Itemized modification records:

--------------------------------

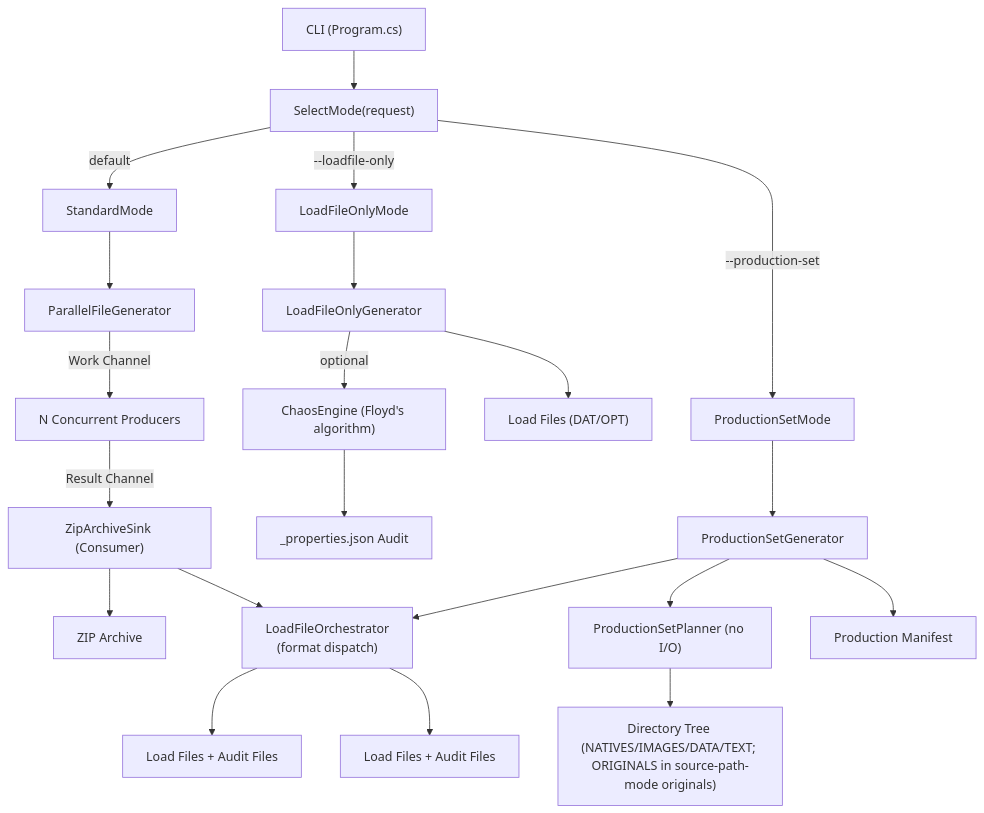
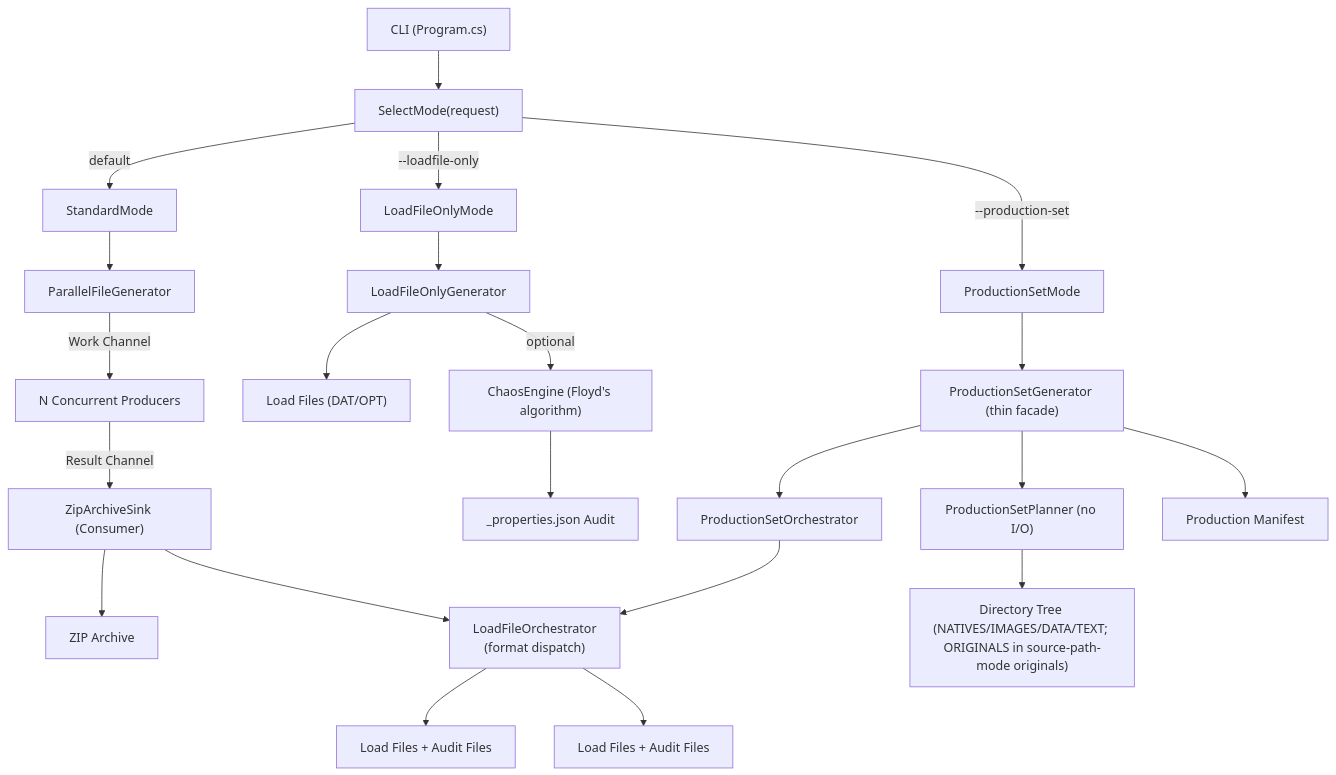
Before and after one commit to dwojtaszek/zipper: the first of 3 diagrams in docs/architecture.md, drawn with Mermaid. The commit also changed 4 other files, not shown here.

First line of the commit message:
Docs drift: xml alias missing in README, stale architecture diagram, REQ-186 wrong cross-ref (#803)

````diff
--- a/docs/architecture.md
+++ b/docs/architecture.md
@@ -44,27 +44,28 @@
 ```mermaid
 graph TD
     CLI["CLI (Program.cs)"]
     CLI --> SelectMode["SelectMode(request)"]
     SelectMode -->|"default"| StandardMode["StandardMode"]
     SelectMode -->|"--loadfile-only"| LoadFileOnlyMode["LoadFileOnlyMode"]
     SelectMode -->|"--production-set"| ProductionSetMode["ProductionSetMode"]
 
     StandardMode --> PFG["ParallelFileGenerator"]
     PFG -->|"Work Channel"| Producers["N Concurrent Producers"]
     Producers -->|"Result Channel"| ZAS["ZipArchiveSink (Consumer)"]
     ZAS --> ZIP["ZIP Archive"]
     ZAS --> LFO["LoadFileOrchestrator<br/>(format dispatch)"]
     LFO --> LF1["Load Files + Audit Files"]
 
     LoadFileOnlyMode --> LOG["LoadFileOnlyGenerator"]
     LOG --> LF2["Load Files (DAT/OPT)"]
     LOG -->|"optional"| Chaos["ChaosEngine (Floyd's algorithm)"]
     Chaos --> Audit["_properties.json Audit"]
 
-    ProductionSetMode --> PSG["ProductionSetGenerator"]
+    ProductionSetMode --> PSG["ProductionSetGenerator (thin facade)"]
     PSG --> PSP["ProductionSetPlanner (no I/O)"]
     PSP --> Tree["Directory Tree (NATIVES/IMAGES/DATA/TEXT; ORIGINALS in source-path-mode originals)"]
-    PSG --> LFO
+    PSG --> PSO["ProductionSetOrchestrator"]
+    PSO --> LFO
     LFO --> LF3["Load Files + Audit Files"]
     PSG --> Manifest["Production Manifest"]
 ```
````
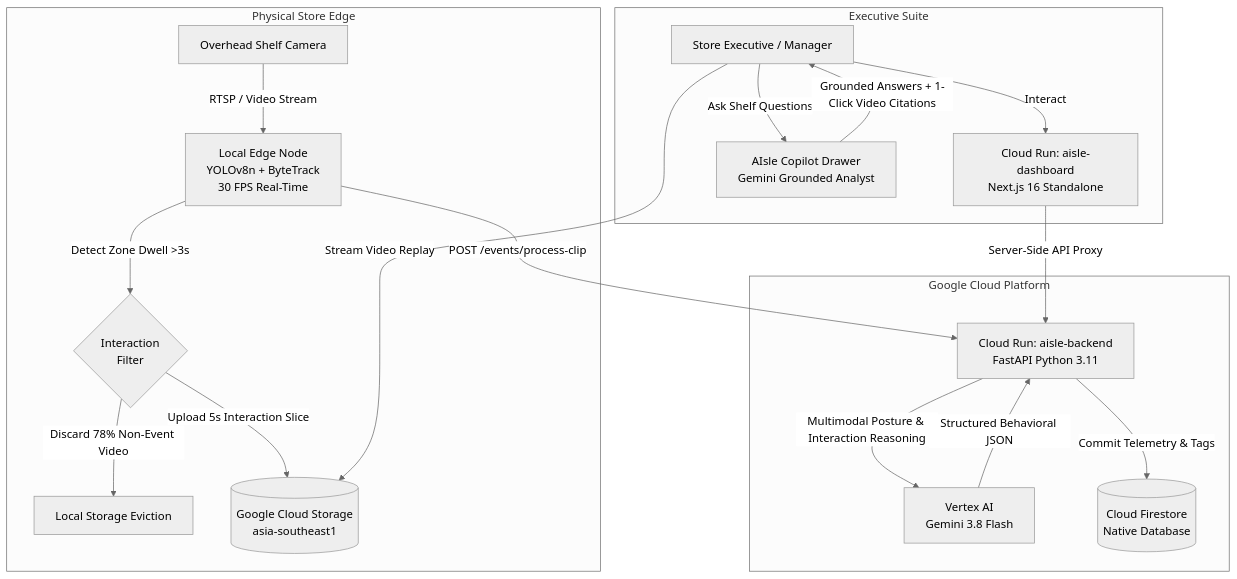
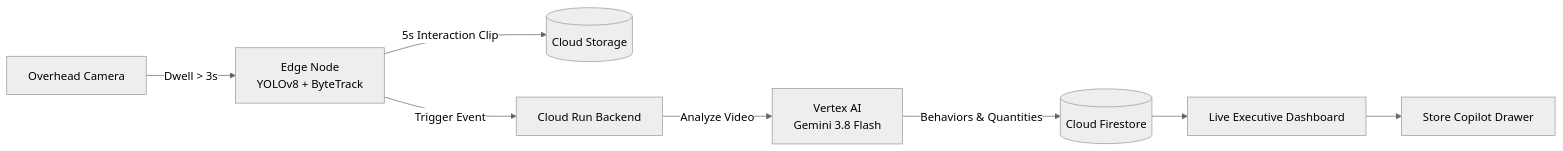
The diagram in README.md (kend0t/aisle), drawn with Mermaid (neutral theme) before and after one commit. The commit also changed other lines of this file, not shown here.

````diff
--- a/README.md
+++ b/README.md
@@ -34,24 +34,10 @@
 ```mermaid
-graph TD
-    subgraph "Physical Store Edge"
-        Camera[Overhead Shelf Camera] -->|RTSP / Video Stream| EdgeNode[Local Edge Node<br>YOLOv8n + ByteTrack<br>30 FPS Real-Time]
-        EdgeNode -->|Detect Zone Dwell >3s| EdgeFilter{Interaction<br>Filter}
-        EdgeFilter -->|Discard 78% Non-Event Video| Dropped[Local Storage Eviction]
-        EdgeFilter -->|Upload 5s Interaction Slice| GCS[(Google Cloud Storage<br>asia-southeast1)]
-    end
-
-    subgraph "Google Cloud Platform"
-        EdgeNode -->|POST /events/process-clip| Backend[Cloud Run: aisle-backend<br>FastAPI Python 3.11]
-        Backend -->|Multimodal Posture & Interaction Reasoning| Gemini[Vertex AI<br>Gemini 3.8 Flash]
-        Gemini -->|Structured Behavioral JSON| Backend
-        Backend -->|Commit Telemetry & Tags| Firestore[(Cloud Firestore<br>Native Database)]
-    end
-
-    subgraph "Executive Suite"
-        Dashboard[Cloud Run: aisle-dashboard<br>Next.js 16 Standalone] -->|Server-Side API Proxy| Backend
-        Executive[Store Executive / Manager] -->|Interact| Dashboard
-        Executive -->|Ask Shelf Questions| Copilot[AIsle Copilot Drawer<br>Gemini Grounded Analyst]
-        Copilot -->|Grounded Answers + 1-Click Video Citations| Executive
-        Executive -->|Stream Video Replay| GCS
-    end
+graph LR
+    Camera[Overhead Camera] -->|Dwell > 3s| Edge[Edge Node<br>YOLOv8 + ByteTrack]
+    Edge -->|5s Interaction Clip| GCS[(Cloud Storage)]
+    Edge -->|Trigger Event| Backend[Cloud Run Backend]
+    Backend -->|Analyze Video| Gemini[Vertex AI<br>Gemini 3.8 Flash]
+    Gemini -->|Behaviors & Quantities| Firestore[(Cloud Firestore)]
+    Firestore --> Dashboard[Live Executive Dashboard]
+    Dashboard --> Copilot[Store Copilot Drawer]
 ```
````
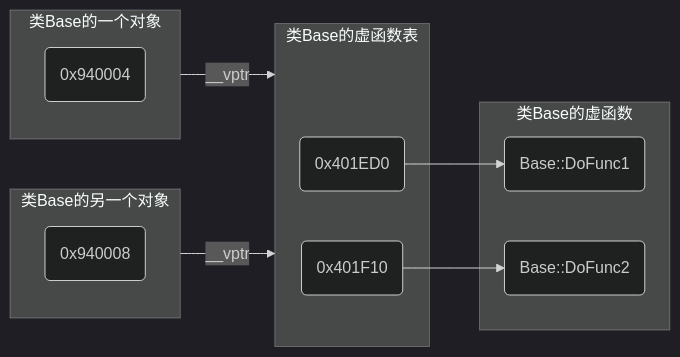
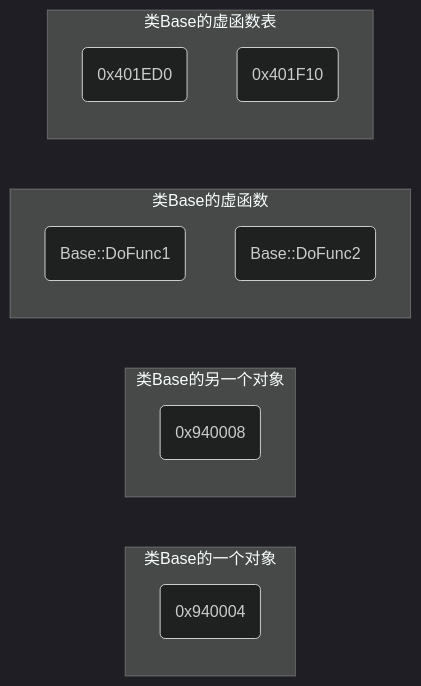
The second of 2 diagrams in Language/C&C++/C++/OOP/多态/2024-09-10-虚函数.md (dmjcb/SelfBlog), drawn with Mermaid (dark theme) before and after one commit. The commit also changed other lines of this file and 224 other files, not shown here.

````diff
--- a/Language/C&C++/C++/OOP/多态/2024-09-10-虚函数.md
+++ b/Language/C&C++/C++/OOP/多态/2024-09-10-虚函数.md
@@ -103,26 +101,22 @@
 ```mermaid
 graph LR
     subgraph 类Base的一个对象
         E(0x940004)   
     end
 
     subgraph 类Base的另一个对象
         F(0x940008)   
     end
 
     subgraph 类Base的虚函数
         A(Base::DoFunc1) 
         B(Base::DoFunc2)
     end
 
     subgraph 类Base的虚函数表
         C(0x401ED0)
         D(0x401F10)
 
-        C-->A
-        D-->B
     end
 
-    类Base的一个对象--__vptr-->类Base的虚函数表
-    类Base的另一个对象--__vptr-->类Base的虚函数表
 ```
````
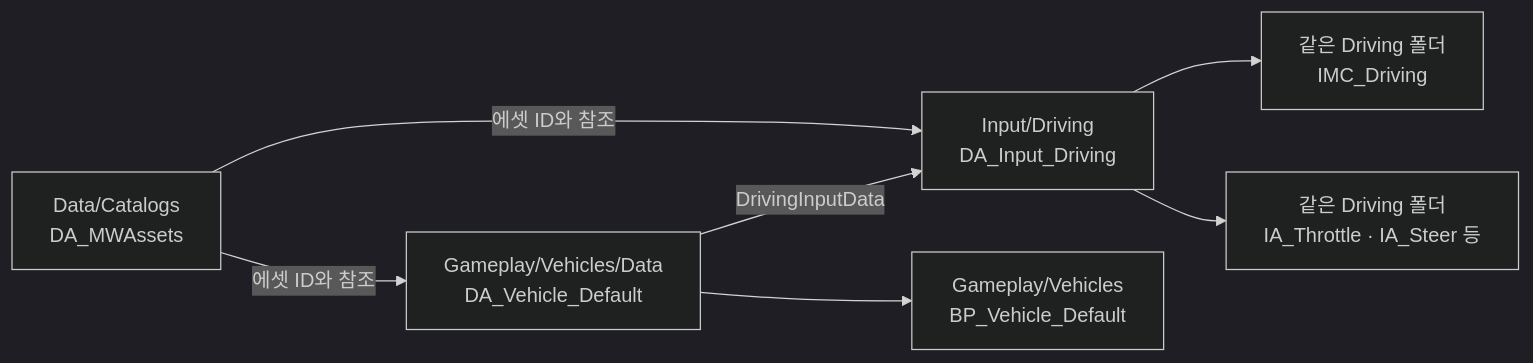
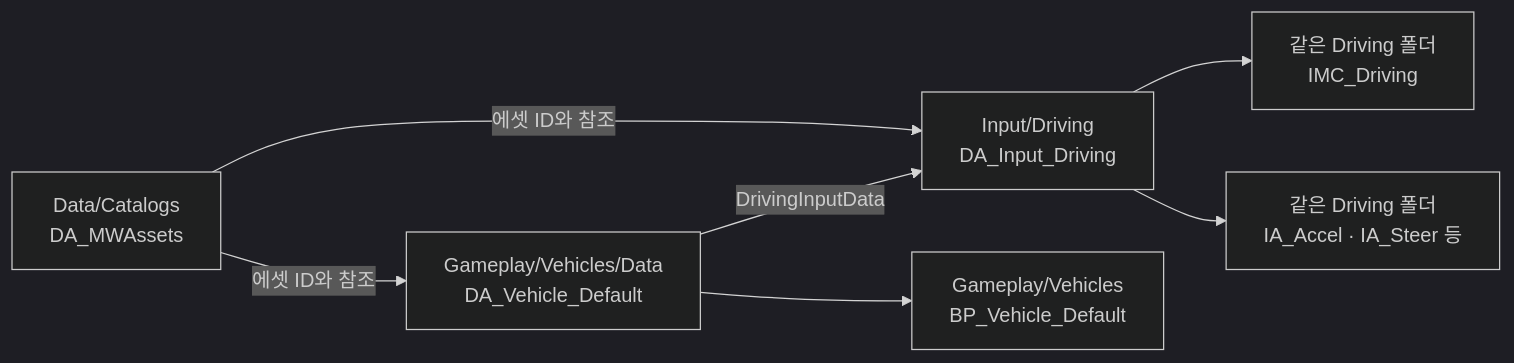
One commit to kevin6091/ProjectMW changed the second of 2 diagrams in Docs/Shared/폴더·에셋 배치 기준 및 규칙.md. Above: the diagram before and after it, drawn with Mermaid (dark theme). The commit also changed other lines of this file and 11 other files, not shown here.

````diff
--- a/Docs/Shared/폴더·에셋 배치 기준 및 규칙.md
+++ b/Docs/Shared/폴더·에셋 배치 기준 및 규칙.md
@@ -136,9 +139,9 @@
 ```mermaid
 flowchart LR
     Catalog["Data/Catalogs<br/>DA_MWAssets"] -->|에셋 ID와 참조| Input["Input/Driving<br/>DA_Input_Driving"]
     Catalog -->|에셋 ID와 참조| Def["Gameplay/Vehicles/Data<br/>DA_Vehicle_Default"]
     Def -->|DrivingInputData| Input
     Input --> Context["같은 Driving 폴더<br/>IMC_Driving"]
-    Input --> Actions["같은 Driving 폴더<br/>IA_Throttle · IA_Steer 등"]
+    Input --> Actions["같은 Driving 폴더<br/>IA_Accel · IA_Steer 등"]
     Def --> Pawn["Gameplay/Vehicles<br/>BP_Vehicle_Default"]
 ```
````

--------------------------------

__What you have to do__: Return, from the data, each line that has the word "subgraph" in it.

__Finished exercise__:
-    subgraph "Physical Store Edge"
-    subgraph "Google Cloud Platform"
-    subgraph "Executive Suite"
     subgraph 类Base的一个对象
     subgraph 类Base的另一个对象
     subgraph 类Base的虚函数
     subgraph 类Base的虚函数表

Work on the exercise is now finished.